• Exercise brief: Exactly reproduce the entries, dropping any pictures from your copy.

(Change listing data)

BEGIN

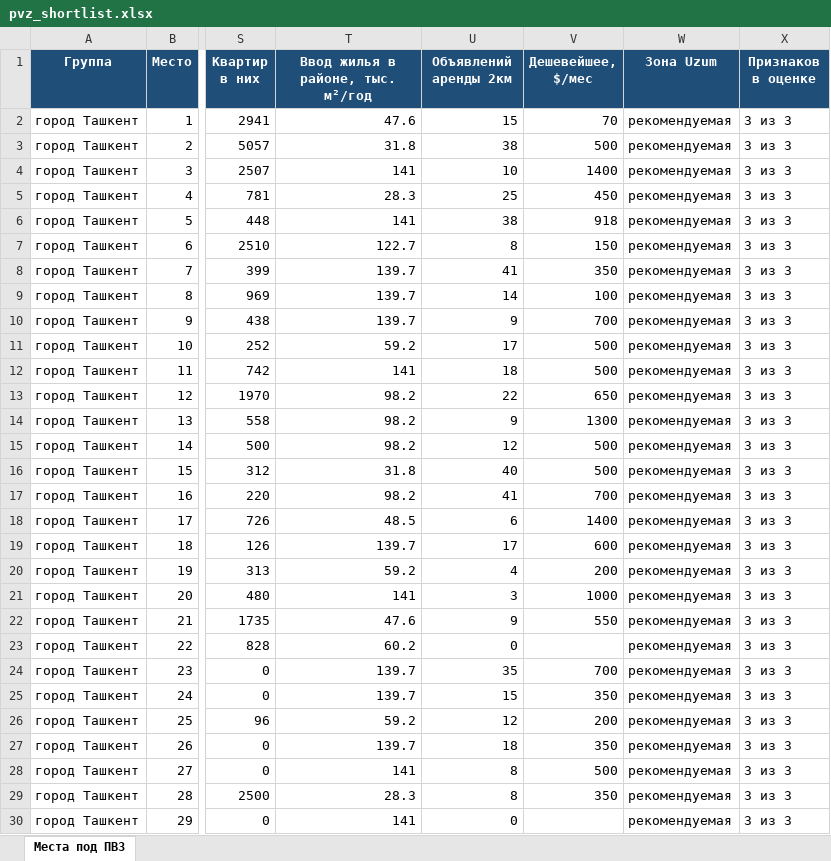
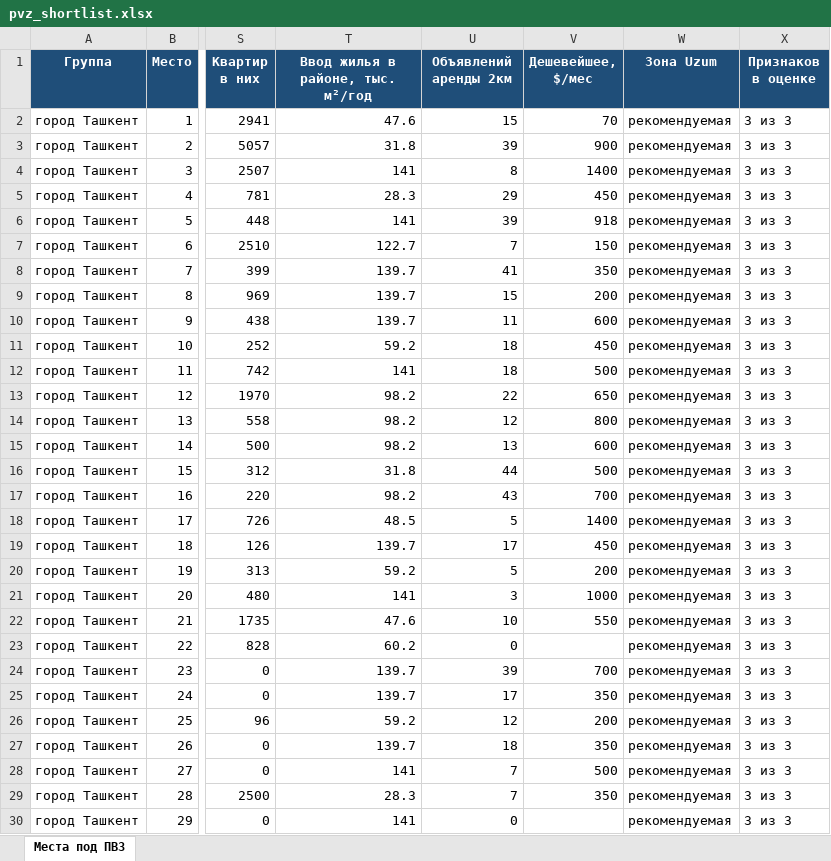
Before and after one commit to ivankorotaev777/map-, an Excel workbook: data/pvz_shortlist.xlsx, sheet Места под ПВЗ, drawn as a sheet; only a part is shown, gaps mark what is left out; values as stored, in another font and other column widths than the file's, no borders; the diff covers the shown part only; the diff names each change by its address in the sheet, - before the commit and + after, or states it on an @@ line.

```diff
--- a/data/pvz_shortlist.xlsx (sheet Места под ПВЗ)
+++ b/data/pvz_shortlist.xlsx (sheet Места под ПВЗ)
-U3 (Объявлений аренды 2км): 38
+U3 (Объявлений аренды 2км): 39
-V3 (Дешевейшее, $/мес): 500
+V3 (Дешевейшее, $/мес): 900
-U4 (Объявлений аренды 2км): 10
+U4 (Объявлений аренды 2км): 8
-U5 (Объявлений аренды 2км): 25
+U5 (Объявлений аренды 2км): 29
-U6 (Объявлений аренды 2км): 38
+U6 (Объявлений аренды 2км): 39
-U7 (Объявлений аренды 2км): 8
+U7 (Объявлений аренды 2км): 7
-U9 (Объявлений аренды 2км): 14
+U9 (Объявлений аренды 2км): 15
-V9 (Дешевейшее, $/мес): 100
+V9 (Дешевейшее, $/мес): 200
-U10 (Объявлений аренды 2км): 9
+U10 (Объявлений аренды 2км): 11
-V10 (Дешевейшее, $/мес): 700
+V10 (Дешевейшее, $/мес): 600
-U11 (Объявлений аренды 2км): 17
+U11 (Объявлений аренды 2км): 18
-V11 (Дешевейшее, $/мес): 500
+V11 (Дешевейшее, $/мес): 450
-U14 (Объявлений аренды 2км): 9
+U14 (Объявлений аренды 2км): 12
-V14 (Дешевейшее, $/мес): 1300
+V14 (Дешевейшее, $/мес): 800
-U15 (Объявлений аренды 2км): 12
+U15 (Объявлений аренды 2км): 13
-V15 (Дешевейшее, $/мес): 500
+V15 (Дешевейшее, $/мес): 600
-U16 (Объявлений аренды 2км): 40
+U16 (Объявлений аренды 2км): 44
-U17 (Объявлений аренды 2км): 41
+U17 (Объявлений аренды 2км): 43
-U18 (Объявлений аренды 2км): 6
+U18 (Объявлений аренды 2км): 5
-V19 (Дешевейшее, $/мес): 600
+V19 (Дешевейшее, $/мес): 450
-U20 (Объявлений аренды 2км): 4
+U20 (Объявлений аренды 2км): 5
-U22 (Объявлений аренды 2км): 9
+U22 (Объявлений аренды 2км): 10
-U24 (Объявлений аренды 2км): 35
+U24 (Объявлений аренды 2км): 39
-U25 (Объявлений аренды 2км): 15
+U25 (Объявлений аренды 2км): 17
-U28:U29 (Объявлений аренды 2км): 8
+U28:U29 (Объявлений аренды 2км): 7
```
Also changed, not shown: 48 edited cells elsewhere in this sheet, 14 other files.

END

• Response to this task:
Before and after one commit to ivankorotaev777/map-, an Excel workbook: data/pvz_shortlist.xlsx, sheet Места под ПВЗ, drawn as a sheet; only a part is shown, gaps mark what is left out; values as stored, in another font and other column widths than the file's, no borders; the diff covers the shown part only; the diff names each change by its address in the sheet, - before the commit and + after, or states it on an @@ line.

```diff
--- a/data/pvz_shortlist.xlsx (sheet Места под ПВЗ)
+++ b/data/pvz_shortlist.xlsx (sheet Места под ПВЗ)
-U3 (Объявлений аренды 2км): 38
+U3 (Объявлений аренды 2км): 39
-V3 (Дешевейшее, $/мес): 500
+V3 (Дешевейшее, $/мес): 900
-U4 (Объявлений аренды 2км): 10
+U4 (Объявлений аренды 2км): 8
-U5 (Объявлений аренды 2км): 25
+U5 (Объявлений аренды 2км): 29
-U6 (Объявлений аренды 2км): 38
+U6 (Объявлений аренды 2км): 39
-U7 (Объявлений аренды 2км): 8
+U7 (Объявлений аренды 2км): 7
-U9 (Объявлений аренды 2км): 14
+U9 (Объявлений аренды 2км): 15
-V9 (Дешевейшее, $/мес): 100
+V9 (Дешевейшее, $/мес): 200
-U10 (Объявлений аренды 2км): 9
+U10 (Объявлений аренды 2км): 11
-V10 (Дешевейшее, $/мес): 700
+V10 (Дешевейшее, $/мес): 600
-U11 (Объявлений аренды 2км): 17
+U11 (Объявлений аренды 2км): 18
-V11 (Дешевейшее, $/мес): 500
+V11 (Дешевейшее, $/мес): 450
-U14 (Объявлений аренды 2км): 9
+U14 (Объявлений аренды 2км): 12
-V14 (Дешевейшее, $/мес): 1300
+V14 (Дешевейшее, $/мес): 800
-U15 (Объявлений аренды 2км): 12
+U15 (Объявлений аренды 2км): 13
-V15 (Дешевейшее, $/мес): 500
+V15 (Дешевейшее, $/мес): 600
-U16 (Объявлений аренды 2км): 40
+U16 (Объявлений аренды 2км): 44
-U17 (Объявлений аренды 2км): 41
+U17 (Объявлений аренды 2км): 43
-U18 (Объявлений аренды 2км): 6
+U18 (Объявлений аренды 2км): 5
-V19 (Дешевейшее, $/мес): 600
+V19 (Дешевейшее, $/мес): 450
-U20 (Объявлений аренды 2км): 4
+U20 (Объявлений аренды 2км): 5
-U22 (Объявлений аренды 2км): 9
+U22 (Объявлений аренды 2км): 10
-U24 (Объявлений аренды 2км): 35
+U24 (Объявлений аренды 2км): 39
-U25 (Объявлений аренды 2км): 15
+U25 (Объявлений аренды 2км): 17
-U28:U29 (Объявлений аренды 2км): 8
+U28:U29 (Объявлений аренды 2км): 7
```
Also changed, not shown: 48 edited cells elsewhere in this sheet, 14 other files.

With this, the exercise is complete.